# [Stored entries]
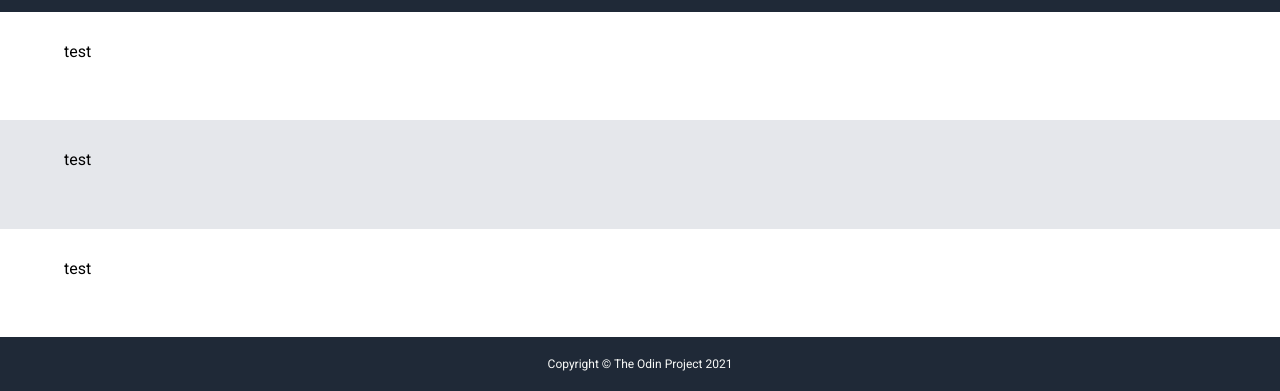
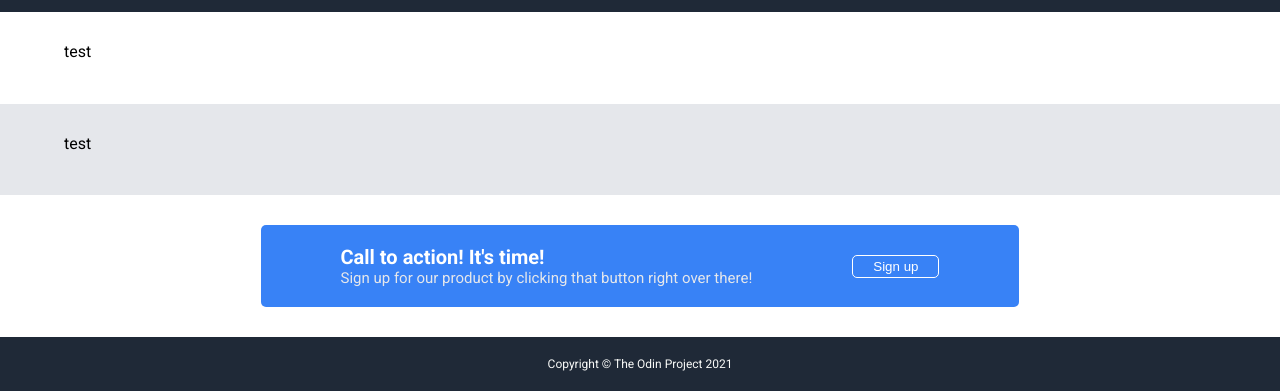
Before and after one commit to JackAgtual/landing-page, a plain HTML site: page index.html in a window 1280 px wide. Shown: the part 409-800 px from the top of the page. Drawn offline with Linux system fonts and the light colour scheme.

Commit message:
Call to action

```diff
--- a/index.html
+++ b/index.html
@@ -39,8 +39,15 @@
     <div class="quote main">
         test
     </div>
+
     <div class="call-to-action main">
-        test
+        <div class="cta-box">
+            <div class="cta-txt">
+                <div class="cta-title">Call to action! It's time!</div>
+                <div>Sign up for our product by clicking that button right over there!</div>
+            </div>
+            <button id="cta-btn">Sign up</button>
+        </div>
     </div>
     <div class="footer">
         Copyright &#169; The Odin Project 2021
--- a/styles.css
+++ b/styles.css
@@ -109,3 +109,40 @@ li {
     width: 400px;
     padding-left: 60px;
 }
+
+.call-to-action {
+    display: flex;
+    justify-content: center;
+    align-self: center;
+}
+
+.cta-box {
+    padding: 20px 80px;
+    display: flex;
+    justify-content: space-between;
+    align-items: center;
+    background-color: #3882F6;
+    border-radius: 5px;
+}
+
+.cta-title {
+    color: white;
+    font-weight: 900;
+    font-size: 20px;
+}
+
+.cta-txt {
+    color: #E5E7EB;
+    font-size: 15px;
+}
+
+#cta-btn {
+    margin-left: 100px;
+    background-color: #3882F6;
+    border-color: white;
+    color: white;
+    border-radius: 5px;
+    padding: 3px 20px;
+    border-width: 1px;
+    border-style: solid;
+}
```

# [Exercise aim]
Each line of the data that contains "padding" should be counted; please give only the number.

# [Your response]
3